*Aim of the task*
Please copy, exactly as they appear below, the lines from the one containing "MCP :t20, 2031-05-30, 2031-10-16" through the one containing "section S3 Documents and migration".

*Supplied data*

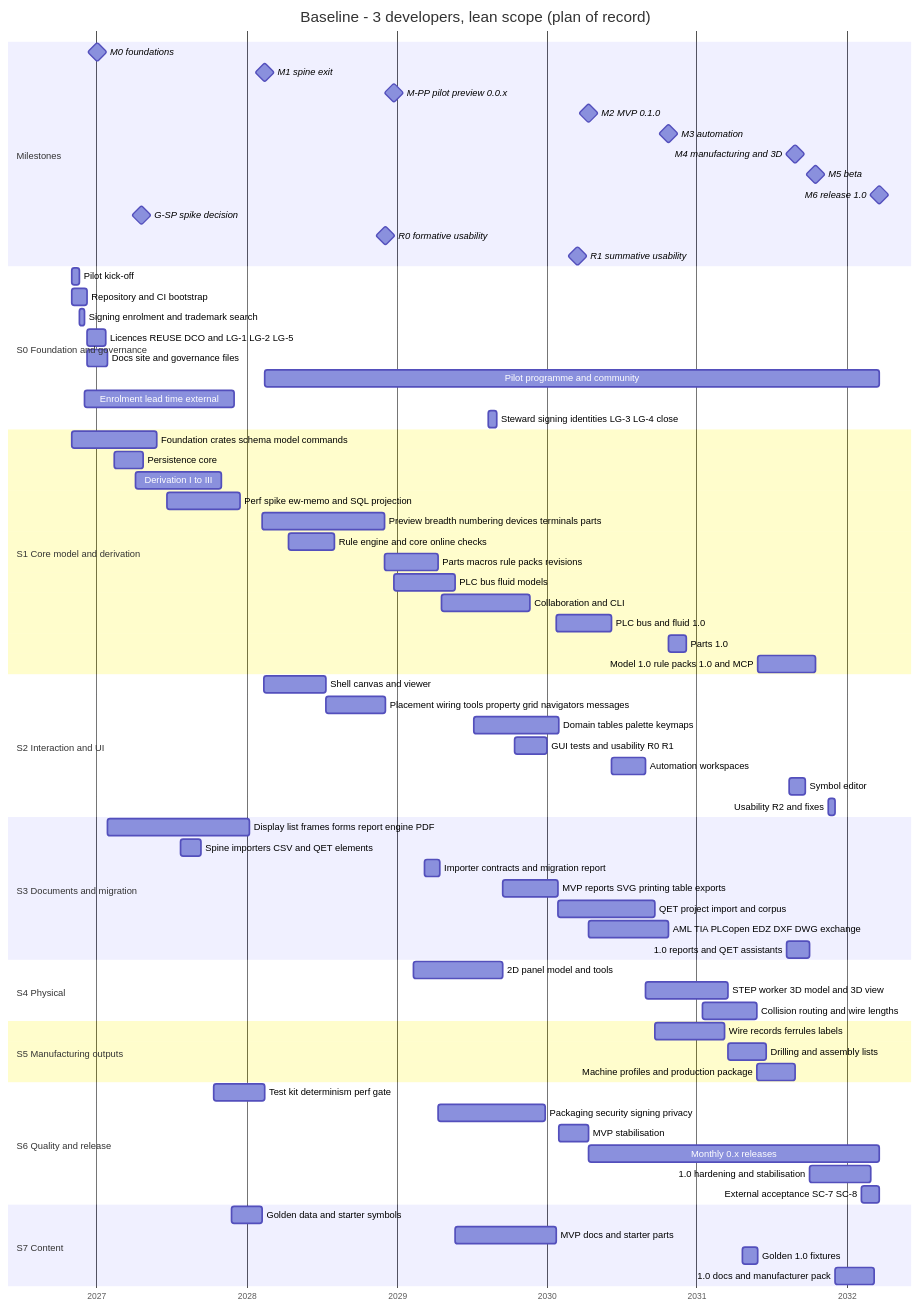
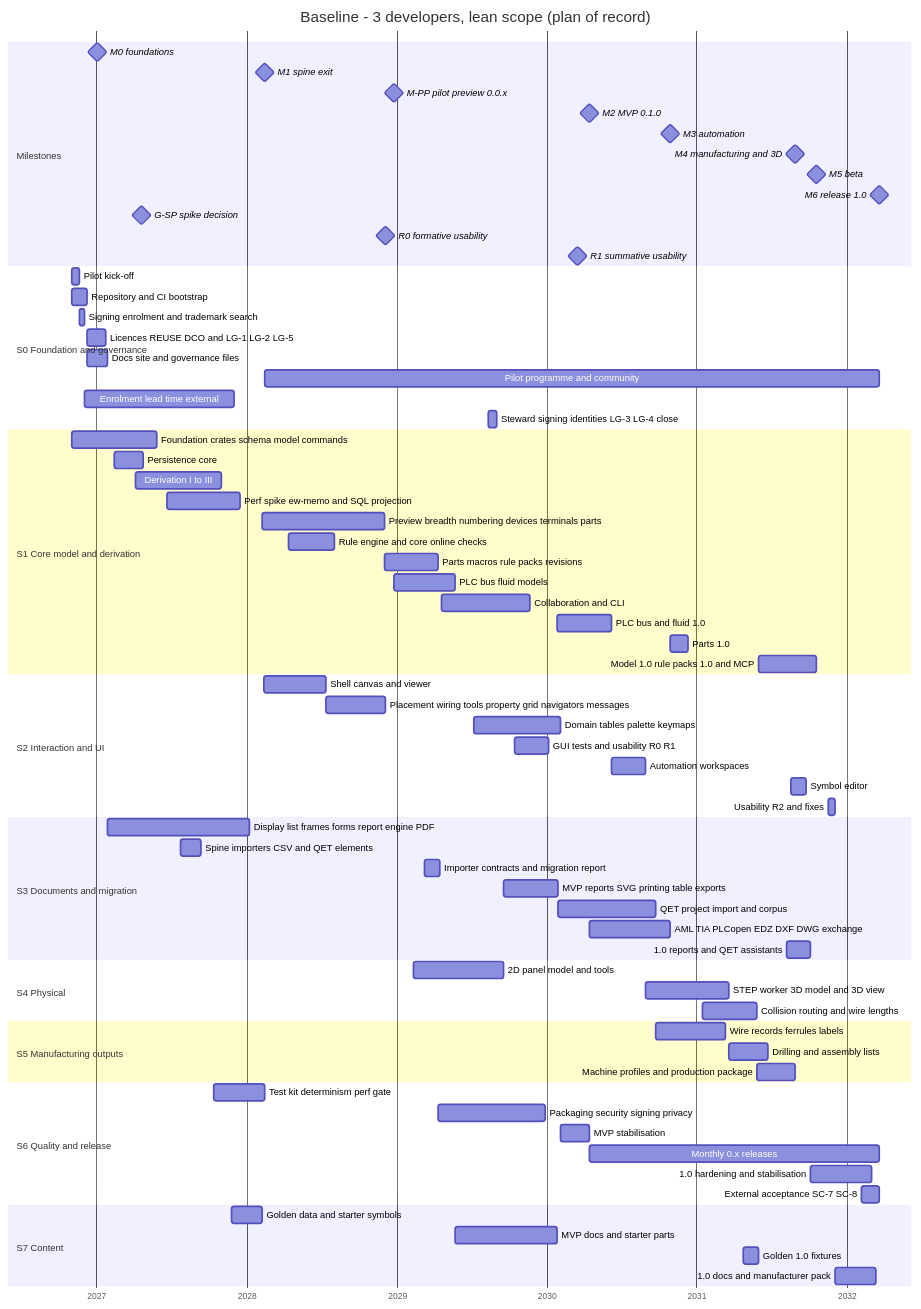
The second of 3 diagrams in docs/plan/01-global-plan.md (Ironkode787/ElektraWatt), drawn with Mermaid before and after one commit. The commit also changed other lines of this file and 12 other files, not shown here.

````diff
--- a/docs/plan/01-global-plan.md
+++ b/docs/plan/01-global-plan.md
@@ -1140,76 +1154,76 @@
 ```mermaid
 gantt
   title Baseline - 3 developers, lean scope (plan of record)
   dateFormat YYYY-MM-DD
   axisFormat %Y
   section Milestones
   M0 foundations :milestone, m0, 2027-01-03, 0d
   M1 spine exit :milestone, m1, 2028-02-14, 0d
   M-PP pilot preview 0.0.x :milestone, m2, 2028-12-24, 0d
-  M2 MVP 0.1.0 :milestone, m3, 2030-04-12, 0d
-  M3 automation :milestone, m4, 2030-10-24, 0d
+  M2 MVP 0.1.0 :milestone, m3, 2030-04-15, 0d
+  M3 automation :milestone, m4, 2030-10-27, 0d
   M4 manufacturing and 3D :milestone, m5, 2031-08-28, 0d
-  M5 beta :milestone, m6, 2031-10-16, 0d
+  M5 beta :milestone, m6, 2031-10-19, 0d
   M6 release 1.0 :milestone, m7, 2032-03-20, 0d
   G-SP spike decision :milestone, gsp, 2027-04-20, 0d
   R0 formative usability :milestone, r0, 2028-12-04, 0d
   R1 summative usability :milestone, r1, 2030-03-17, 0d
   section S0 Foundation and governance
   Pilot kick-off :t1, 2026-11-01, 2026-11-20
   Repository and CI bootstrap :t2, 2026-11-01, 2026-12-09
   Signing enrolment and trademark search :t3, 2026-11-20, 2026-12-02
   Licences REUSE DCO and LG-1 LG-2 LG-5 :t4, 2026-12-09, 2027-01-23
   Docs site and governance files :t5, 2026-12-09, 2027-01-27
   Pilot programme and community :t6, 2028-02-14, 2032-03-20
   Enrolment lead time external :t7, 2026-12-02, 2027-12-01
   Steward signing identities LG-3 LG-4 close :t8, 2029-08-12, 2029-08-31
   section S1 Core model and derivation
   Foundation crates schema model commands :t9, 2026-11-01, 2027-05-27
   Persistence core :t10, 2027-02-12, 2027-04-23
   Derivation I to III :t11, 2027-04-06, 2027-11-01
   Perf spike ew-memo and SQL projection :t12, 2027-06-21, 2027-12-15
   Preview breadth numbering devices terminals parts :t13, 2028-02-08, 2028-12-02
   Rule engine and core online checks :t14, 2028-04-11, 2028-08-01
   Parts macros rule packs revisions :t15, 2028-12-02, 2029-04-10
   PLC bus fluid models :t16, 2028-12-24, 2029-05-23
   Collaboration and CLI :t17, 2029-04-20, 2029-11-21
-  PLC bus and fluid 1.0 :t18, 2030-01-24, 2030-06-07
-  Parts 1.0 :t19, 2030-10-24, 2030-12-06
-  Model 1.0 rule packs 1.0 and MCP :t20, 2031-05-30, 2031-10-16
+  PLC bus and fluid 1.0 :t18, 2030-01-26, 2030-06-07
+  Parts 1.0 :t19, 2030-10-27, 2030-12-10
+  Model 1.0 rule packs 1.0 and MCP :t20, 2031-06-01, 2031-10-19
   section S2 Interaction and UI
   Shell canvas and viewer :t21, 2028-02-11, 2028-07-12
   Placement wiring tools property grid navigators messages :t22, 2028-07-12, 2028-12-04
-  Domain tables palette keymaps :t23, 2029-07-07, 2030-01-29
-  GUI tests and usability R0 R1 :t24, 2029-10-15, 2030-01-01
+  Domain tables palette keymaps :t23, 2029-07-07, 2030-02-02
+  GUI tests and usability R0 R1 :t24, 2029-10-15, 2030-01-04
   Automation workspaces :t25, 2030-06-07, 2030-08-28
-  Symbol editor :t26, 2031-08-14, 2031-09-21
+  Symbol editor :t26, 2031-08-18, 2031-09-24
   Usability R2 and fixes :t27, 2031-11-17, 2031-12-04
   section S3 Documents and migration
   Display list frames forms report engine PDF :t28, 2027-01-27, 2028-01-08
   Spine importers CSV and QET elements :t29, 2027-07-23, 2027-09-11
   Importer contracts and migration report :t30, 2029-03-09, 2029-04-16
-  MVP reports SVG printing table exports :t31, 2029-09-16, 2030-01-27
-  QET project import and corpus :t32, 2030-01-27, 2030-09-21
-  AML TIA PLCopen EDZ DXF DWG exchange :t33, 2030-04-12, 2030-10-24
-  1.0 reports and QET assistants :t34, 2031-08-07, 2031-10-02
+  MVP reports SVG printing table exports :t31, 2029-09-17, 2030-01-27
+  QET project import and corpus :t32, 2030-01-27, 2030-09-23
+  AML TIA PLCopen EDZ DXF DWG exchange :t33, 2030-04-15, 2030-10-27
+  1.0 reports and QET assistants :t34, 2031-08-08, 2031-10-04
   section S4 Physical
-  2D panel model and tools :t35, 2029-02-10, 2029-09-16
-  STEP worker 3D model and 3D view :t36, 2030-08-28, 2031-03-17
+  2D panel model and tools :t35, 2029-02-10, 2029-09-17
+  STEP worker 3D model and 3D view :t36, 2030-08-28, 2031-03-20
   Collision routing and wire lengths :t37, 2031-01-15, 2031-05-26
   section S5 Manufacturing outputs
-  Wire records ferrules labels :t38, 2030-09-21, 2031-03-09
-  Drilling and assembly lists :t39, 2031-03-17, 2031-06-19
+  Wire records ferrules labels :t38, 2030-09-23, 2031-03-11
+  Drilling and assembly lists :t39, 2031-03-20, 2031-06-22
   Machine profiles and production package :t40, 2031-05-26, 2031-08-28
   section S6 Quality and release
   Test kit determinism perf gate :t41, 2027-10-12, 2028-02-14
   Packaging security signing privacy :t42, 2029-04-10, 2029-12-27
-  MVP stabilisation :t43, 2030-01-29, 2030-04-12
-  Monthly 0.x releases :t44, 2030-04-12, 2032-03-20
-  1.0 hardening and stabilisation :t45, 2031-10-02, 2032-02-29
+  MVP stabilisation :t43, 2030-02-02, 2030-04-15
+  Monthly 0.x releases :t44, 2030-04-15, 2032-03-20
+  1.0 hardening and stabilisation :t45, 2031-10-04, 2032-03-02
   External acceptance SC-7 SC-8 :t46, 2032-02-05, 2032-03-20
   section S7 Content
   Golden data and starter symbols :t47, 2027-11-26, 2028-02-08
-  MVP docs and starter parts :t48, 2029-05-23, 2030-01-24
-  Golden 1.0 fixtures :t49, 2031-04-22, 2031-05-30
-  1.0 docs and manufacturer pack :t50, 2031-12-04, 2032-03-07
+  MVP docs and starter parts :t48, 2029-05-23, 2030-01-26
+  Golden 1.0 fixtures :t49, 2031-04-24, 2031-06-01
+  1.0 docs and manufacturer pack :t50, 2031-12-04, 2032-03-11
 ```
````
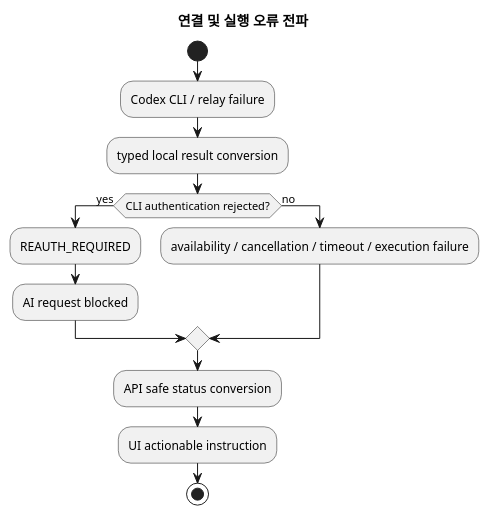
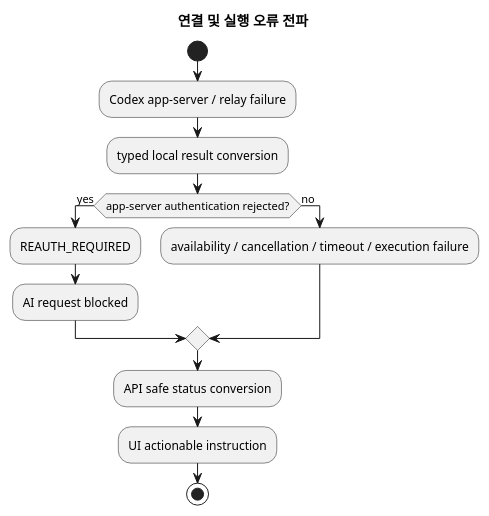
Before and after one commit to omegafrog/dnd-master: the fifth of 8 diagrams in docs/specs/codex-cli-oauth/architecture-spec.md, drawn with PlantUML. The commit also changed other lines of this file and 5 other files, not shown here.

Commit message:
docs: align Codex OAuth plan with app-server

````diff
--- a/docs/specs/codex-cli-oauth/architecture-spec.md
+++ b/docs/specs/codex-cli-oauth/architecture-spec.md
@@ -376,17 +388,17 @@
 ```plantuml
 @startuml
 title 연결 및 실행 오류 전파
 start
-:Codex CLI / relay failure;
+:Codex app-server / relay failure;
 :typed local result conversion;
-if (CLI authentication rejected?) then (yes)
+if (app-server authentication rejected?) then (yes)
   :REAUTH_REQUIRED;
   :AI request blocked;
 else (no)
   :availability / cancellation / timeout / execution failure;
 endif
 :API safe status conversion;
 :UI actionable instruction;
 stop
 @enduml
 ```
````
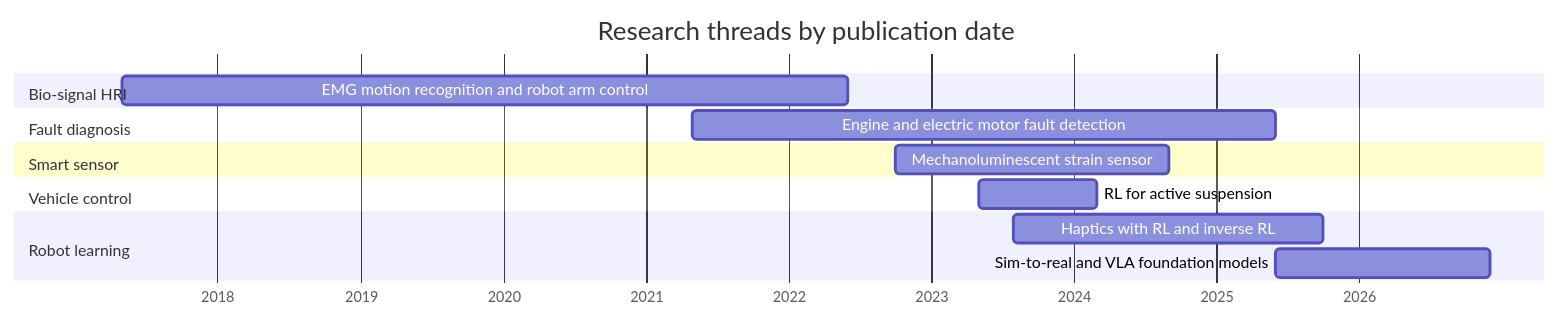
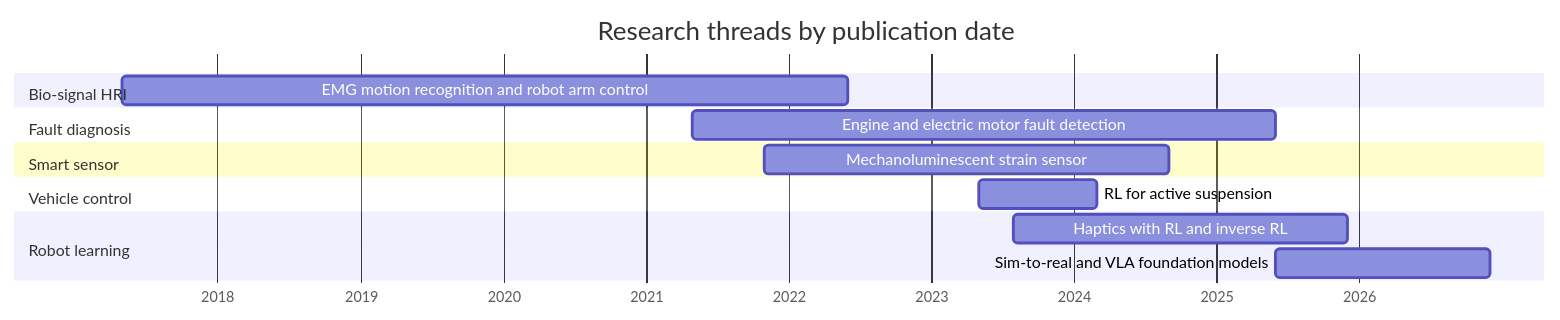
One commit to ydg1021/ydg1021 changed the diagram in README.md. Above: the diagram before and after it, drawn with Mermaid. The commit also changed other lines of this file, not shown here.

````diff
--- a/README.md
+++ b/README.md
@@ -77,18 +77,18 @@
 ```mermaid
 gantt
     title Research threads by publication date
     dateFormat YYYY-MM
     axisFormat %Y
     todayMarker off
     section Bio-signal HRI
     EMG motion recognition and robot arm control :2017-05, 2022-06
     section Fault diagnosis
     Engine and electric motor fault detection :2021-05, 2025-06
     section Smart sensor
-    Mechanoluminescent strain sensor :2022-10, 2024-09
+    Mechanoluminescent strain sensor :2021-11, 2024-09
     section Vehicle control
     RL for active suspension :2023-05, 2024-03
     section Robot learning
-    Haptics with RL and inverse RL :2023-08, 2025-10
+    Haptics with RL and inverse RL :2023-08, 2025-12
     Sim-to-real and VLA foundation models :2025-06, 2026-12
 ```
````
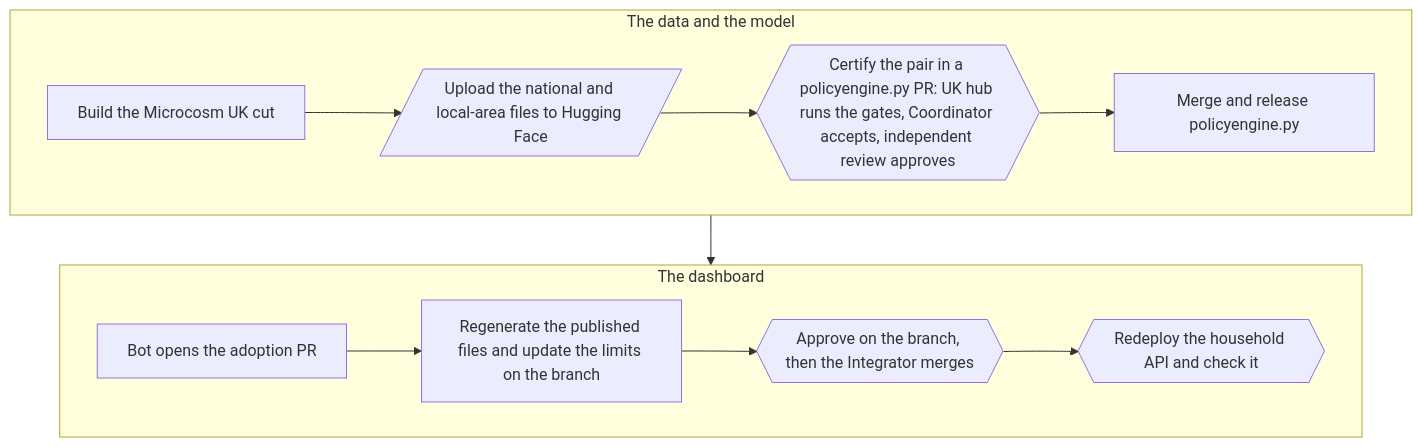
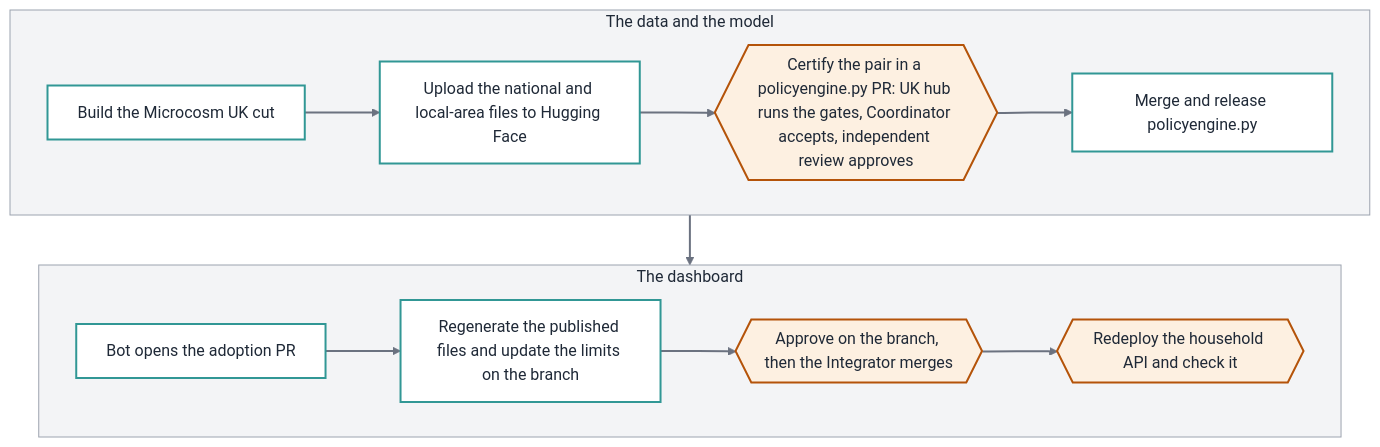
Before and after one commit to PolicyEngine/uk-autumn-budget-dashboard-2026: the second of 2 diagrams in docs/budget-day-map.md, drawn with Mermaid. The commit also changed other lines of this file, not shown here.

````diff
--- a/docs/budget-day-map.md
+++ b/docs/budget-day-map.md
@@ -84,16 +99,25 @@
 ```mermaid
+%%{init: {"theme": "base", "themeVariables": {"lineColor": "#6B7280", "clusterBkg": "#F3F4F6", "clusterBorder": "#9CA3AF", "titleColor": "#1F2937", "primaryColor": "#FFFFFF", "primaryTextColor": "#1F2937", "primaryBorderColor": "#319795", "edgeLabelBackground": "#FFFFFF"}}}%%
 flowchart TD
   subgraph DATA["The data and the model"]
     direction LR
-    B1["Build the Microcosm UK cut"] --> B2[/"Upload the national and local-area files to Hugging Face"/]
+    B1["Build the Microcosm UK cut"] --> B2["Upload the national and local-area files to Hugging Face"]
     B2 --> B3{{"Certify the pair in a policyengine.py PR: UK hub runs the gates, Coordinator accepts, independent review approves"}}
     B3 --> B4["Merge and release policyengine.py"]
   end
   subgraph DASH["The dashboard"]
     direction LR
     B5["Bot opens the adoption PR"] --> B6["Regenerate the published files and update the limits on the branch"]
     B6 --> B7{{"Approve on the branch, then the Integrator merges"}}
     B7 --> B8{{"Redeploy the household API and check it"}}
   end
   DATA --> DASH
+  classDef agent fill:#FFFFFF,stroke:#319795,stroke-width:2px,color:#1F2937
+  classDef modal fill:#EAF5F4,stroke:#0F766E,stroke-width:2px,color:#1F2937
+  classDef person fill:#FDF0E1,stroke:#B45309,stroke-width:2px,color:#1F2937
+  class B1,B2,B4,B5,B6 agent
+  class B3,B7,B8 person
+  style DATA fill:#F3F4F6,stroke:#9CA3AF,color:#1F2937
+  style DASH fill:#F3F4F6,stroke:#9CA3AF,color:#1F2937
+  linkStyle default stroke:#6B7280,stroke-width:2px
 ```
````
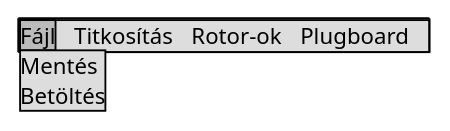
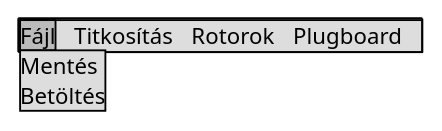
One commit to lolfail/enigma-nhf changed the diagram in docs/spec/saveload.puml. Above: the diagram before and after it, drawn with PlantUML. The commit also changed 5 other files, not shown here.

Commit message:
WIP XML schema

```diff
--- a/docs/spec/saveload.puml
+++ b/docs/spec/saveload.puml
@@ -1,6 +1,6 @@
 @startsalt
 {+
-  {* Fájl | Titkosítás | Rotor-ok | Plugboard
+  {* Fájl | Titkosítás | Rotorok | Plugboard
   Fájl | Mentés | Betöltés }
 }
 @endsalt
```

*Problem solution*
-  Model 1.0 rule packs 1.0 and MCP :t20, 2031-05-30, 2031-10-16
+  PLC bus and fluid 1.0 :t18, 2030-01-26, 2030-06-07
+  Parts 1.0 :t19, 2030-10-27, 2030-12-10
+  Model 1.0 rule packs 1.0 and MCP :t20, 2031-06-01, 2031-10-19
   section S2 Interaction and UI
   Shell canvas and viewer :t21, 2028-02-11, 2028-07-12
   Placement wiring tools property grid navigators messages :t22, 2028-07-12, 2028-12-04
-  Domain tables palette keymaps :t23, 2029-07-07, 2030-01-29
-  GUI tests and usability R0 R1 :t24, 2029-10-15, 2030-01-01
+  Domain tables palette keymaps :t23, 2029-07-07, 2030-02-02
+  GUI tests and usability R0 R1 :t24, 2029-10-15, 2030-01-04
   Automation workspaces :t25, 2030-06-07, 2030-08-28
-  Symbol editor :t26, 2031-08-14, 2031-09-21
+  Symbol editor :t26, 2031-08-18, 2031-09-24
   Usability R2 and fixes :t27, 2031-11-17, 2031-12-04
   section S3 Documents and migration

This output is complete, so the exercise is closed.